"""

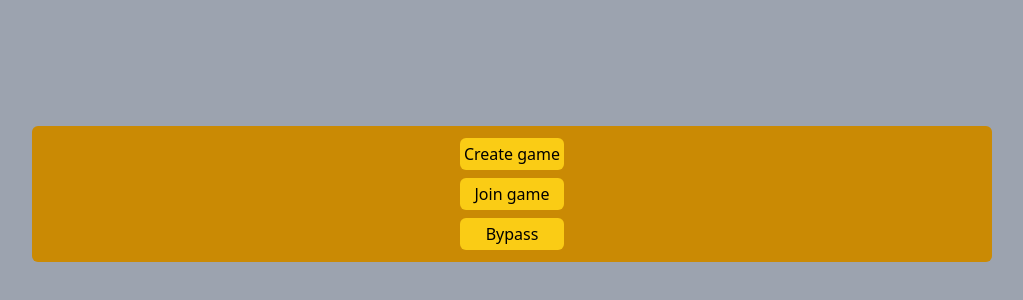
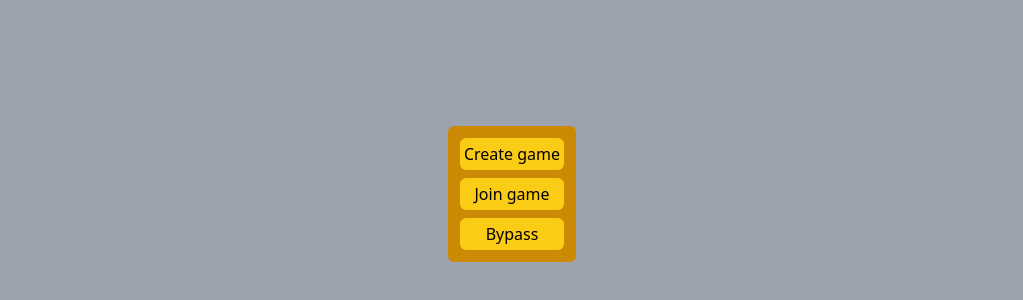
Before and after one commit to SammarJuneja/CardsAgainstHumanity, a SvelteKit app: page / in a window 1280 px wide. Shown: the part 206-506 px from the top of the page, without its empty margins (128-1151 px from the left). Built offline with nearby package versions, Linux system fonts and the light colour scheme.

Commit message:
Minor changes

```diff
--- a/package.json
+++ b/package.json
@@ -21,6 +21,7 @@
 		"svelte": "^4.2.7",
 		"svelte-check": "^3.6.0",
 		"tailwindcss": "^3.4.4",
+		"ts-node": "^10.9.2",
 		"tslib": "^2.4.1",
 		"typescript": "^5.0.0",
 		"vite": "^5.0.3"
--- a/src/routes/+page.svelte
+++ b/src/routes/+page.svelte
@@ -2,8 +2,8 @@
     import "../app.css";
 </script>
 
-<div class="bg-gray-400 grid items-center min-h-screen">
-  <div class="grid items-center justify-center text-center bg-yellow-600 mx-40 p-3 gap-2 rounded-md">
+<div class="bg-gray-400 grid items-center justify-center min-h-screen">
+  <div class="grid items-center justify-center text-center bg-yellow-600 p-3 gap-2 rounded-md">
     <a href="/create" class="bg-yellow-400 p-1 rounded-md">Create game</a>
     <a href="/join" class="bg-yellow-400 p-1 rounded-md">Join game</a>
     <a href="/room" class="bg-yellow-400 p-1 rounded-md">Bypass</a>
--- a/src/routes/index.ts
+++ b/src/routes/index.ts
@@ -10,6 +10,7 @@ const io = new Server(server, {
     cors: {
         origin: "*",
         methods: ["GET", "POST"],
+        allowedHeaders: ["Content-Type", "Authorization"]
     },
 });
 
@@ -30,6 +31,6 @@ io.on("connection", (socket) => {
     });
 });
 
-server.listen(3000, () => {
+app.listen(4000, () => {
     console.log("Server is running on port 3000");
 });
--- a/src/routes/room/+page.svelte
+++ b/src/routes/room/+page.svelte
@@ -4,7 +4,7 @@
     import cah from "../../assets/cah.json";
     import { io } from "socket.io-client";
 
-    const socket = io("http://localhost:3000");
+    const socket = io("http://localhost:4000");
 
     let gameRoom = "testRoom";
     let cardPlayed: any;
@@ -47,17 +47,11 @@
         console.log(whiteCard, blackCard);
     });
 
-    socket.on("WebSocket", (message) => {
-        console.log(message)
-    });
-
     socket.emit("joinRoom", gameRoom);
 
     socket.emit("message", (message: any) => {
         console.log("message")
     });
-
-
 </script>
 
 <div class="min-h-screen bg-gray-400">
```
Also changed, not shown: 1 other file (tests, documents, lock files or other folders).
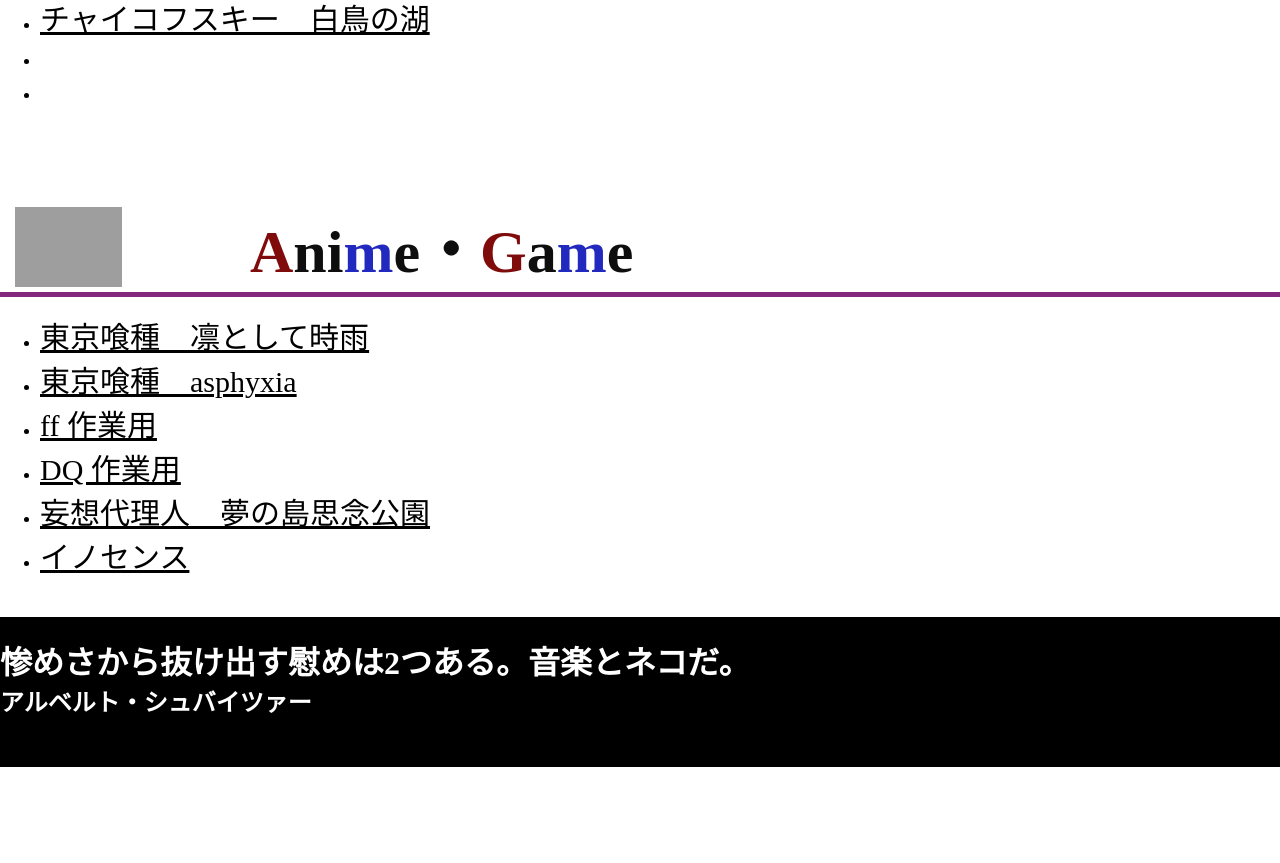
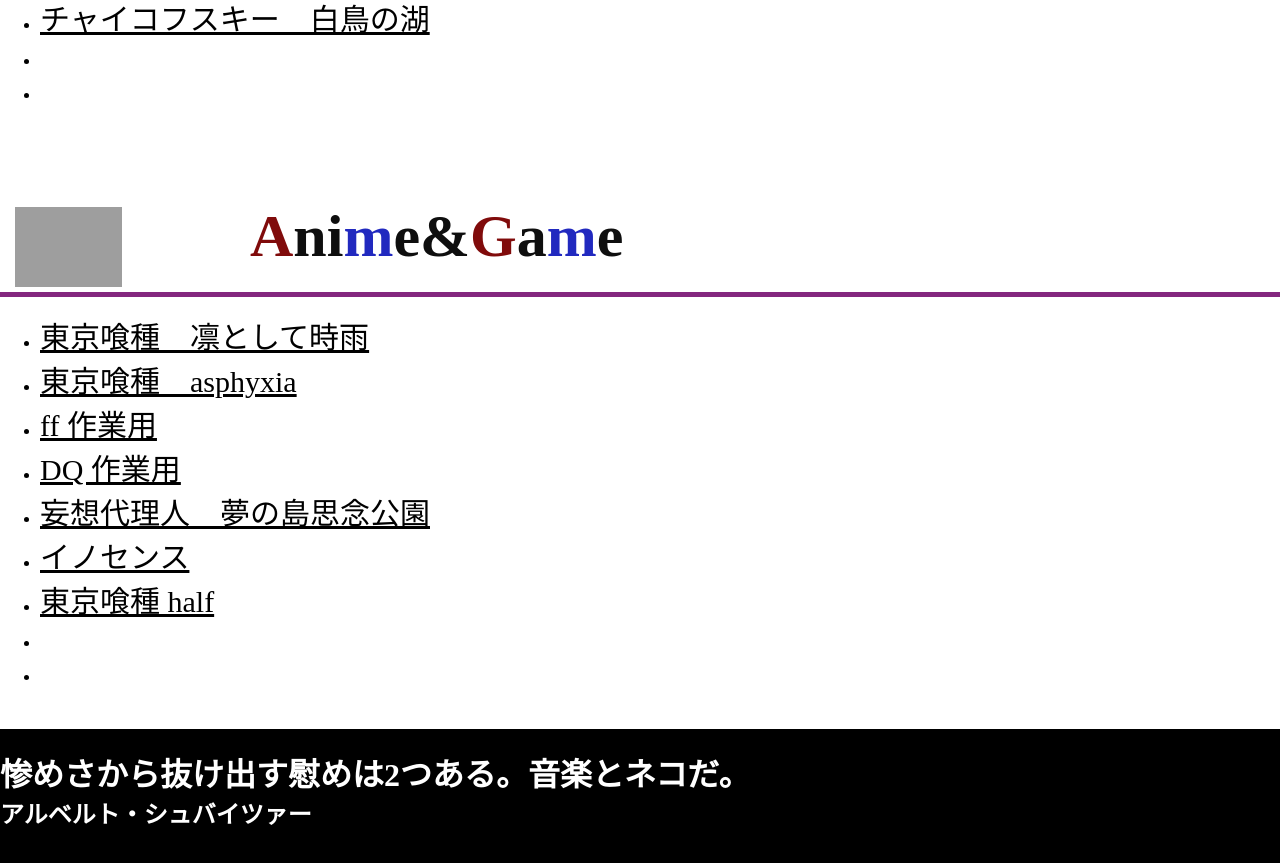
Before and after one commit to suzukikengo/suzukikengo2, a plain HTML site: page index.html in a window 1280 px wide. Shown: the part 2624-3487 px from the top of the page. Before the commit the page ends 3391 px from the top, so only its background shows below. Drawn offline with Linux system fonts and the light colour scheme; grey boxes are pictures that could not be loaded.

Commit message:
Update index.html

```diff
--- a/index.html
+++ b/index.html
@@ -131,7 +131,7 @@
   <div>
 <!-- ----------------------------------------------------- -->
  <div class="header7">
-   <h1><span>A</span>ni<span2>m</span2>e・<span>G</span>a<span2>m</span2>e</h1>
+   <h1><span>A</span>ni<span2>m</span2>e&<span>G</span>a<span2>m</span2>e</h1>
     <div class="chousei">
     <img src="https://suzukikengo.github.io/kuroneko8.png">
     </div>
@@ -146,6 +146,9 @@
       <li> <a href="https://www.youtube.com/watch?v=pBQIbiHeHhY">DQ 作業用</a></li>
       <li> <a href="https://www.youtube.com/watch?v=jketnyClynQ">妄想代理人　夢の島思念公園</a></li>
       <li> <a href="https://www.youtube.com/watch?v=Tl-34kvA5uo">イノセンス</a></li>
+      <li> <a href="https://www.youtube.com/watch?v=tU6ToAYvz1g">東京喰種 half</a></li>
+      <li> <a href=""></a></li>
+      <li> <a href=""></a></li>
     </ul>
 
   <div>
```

"""

— Exercise —
The pictures are not part of the copy. Retype everything else in the entries exactly.

— Completed exercise —
Before and after one commit to SammarJuneja/CardsAgainstHumanity, a SvelteKit app: page / in a window 1280 px wide. Shown: the part 206-506 px from the top of the page, without its empty margins (128-1151 px from the left). Built offline with nearby package versions, Linux system fonts and the light colour scheme.

Commit message:
Minor changes

```diff
--- a/package.json
+++ b/package.json
@@ -21,6 +21,7 @@
 		"svelte": "^4.2.7",
 		"svelte-check": "^3.6.0",
 		"tailwindcss": "^3.4.4",
+		"ts-node": "^10.9.2",
 		"tslib": "^2.4.1",
 		"typescript": "^5.0.0",
 		"vite": "^5.0.3"
--- a/src/routes/+page.svelte
+++ b/src/routes/+page.svelte
@@ -2,8 +2,8 @@
     import "../app.css";
 </script>
 
-<div class="bg-gray-400 grid items-center min-h-screen">
-  <div class="grid items-center justify-center text-center bg-yellow-600 mx-40 p-3 gap-2 rounded-md">
+<div class="bg-gray-400 grid items-center justify-center min-h-screen">
+  <div class="grid items-center justify-center text-center bg-yellow-600 p-3 gap-2 rounded-md">
     <a href="/create" class="bg-yellow-400 p-1 rounded-md">Create game</a>
     <a href="/join" class="bg-yellow-400 p-1 rounded-md">Join game</a>
     <a href="/room" class="bg-yellow-400 p-1 rounded-md">Bypass</a>
--- a/src/routes/index.ts
+++ b/src/routes/index.ts
@@ -10,6 +10,7 @@ const io = new Server(server, {
     cors: {
         origin: "*",
         methods: ["GET", "POST"],
+        allowedHeaders: ["Content-Type", "Authorization"]
     },
 });
 
@@ -30,6 +31,6 @@ io.on("connection", (socket) => {
     });
 });
 
-server.listen(3000, () => {
+app.listen(4000, () => {
     console.log("Server is running on port 3000");
 });
--- a/src/routes/room/+page.svelte
+++ b/src/routes/room/+page.svelte
@@ -4,7 +4,7 @@
     import cah from "../../assets/cah.json";
     import { io } from "socket.io-client";
 
-    const socket = io("http://localhost:3000");
+    const socket = io("http://localhost:4000");
 
     let gameRoom = "testRoom";
     let cardPlayed: any;
@@ -47,17 +47,11 @@
         console.log(whiteCard, blackCard);
     });
 
-    socket.on("WebSocket", (message) => {
-        console.log(message)
-    });
-
     socket.emit("joinRoom", gameRoom);
 
     socket.emit("message", (message: any) => {
         console.log("message")
     });
-
-
 </script>
 
 <div class="min-h-screen bg-gray-400">
```
Also changed, not shown: 1 other file (tests, documents, lock files or other folders).
Before and after one commit to suzukikengo/suzukikengo2, a plain HTML site: page index.html in a window 1280 px wide. Shown: the part 2624-3487 px from the top of the page. Before the commit the page ends 3391 px from the top, so only its background shows below. Drawn offline with Linux system fonts and the light colour scheme; grey boxes are pictures that could not be loaded.

Commit message:
Update index.html

```diff
--- a/index.html
+++ b/index.html
@@ -131,7 +131,7 @@
   <div>
 <!-- ----------------------------------------------------- -->
  <div class="header7">
-   <h1><span>A</span>ni<span2>m</span2>e・<span>G</span>a<span2>m</span2>e</h1>
+   <h1><span>A</span>ni<span2>m</span2>e&<span>G</span>a<span2>m</span2>e</h1>
     <div class="chousei">
     <img src="https://suzukikengo.github.io/kuroneko8.png">
     </div>
@@ -146,6 +146,9 @@
       <li> <a href="https://www.youtube.com/watch?v=pBQIbiHeHhY">DQ 作業用</a></li>
       <li> <a href="https://www.youtube.com/watch?v=jketnyClynQ">妄想代理人　夢の島思念公園</a></li>
       <li> <a href="https://www.youtube.com/watch?v=Tl-34kvA5uo">イノセンス</a></li>
+      <li> <a href="https://www.youtube.com/watch?v=tU6ToAYvz1g">東京喰種 half</a></li>
+      <li> <a href=""></a></li>
+      <li> <a href=""></a></li>
     </ul>
 
   <div>
```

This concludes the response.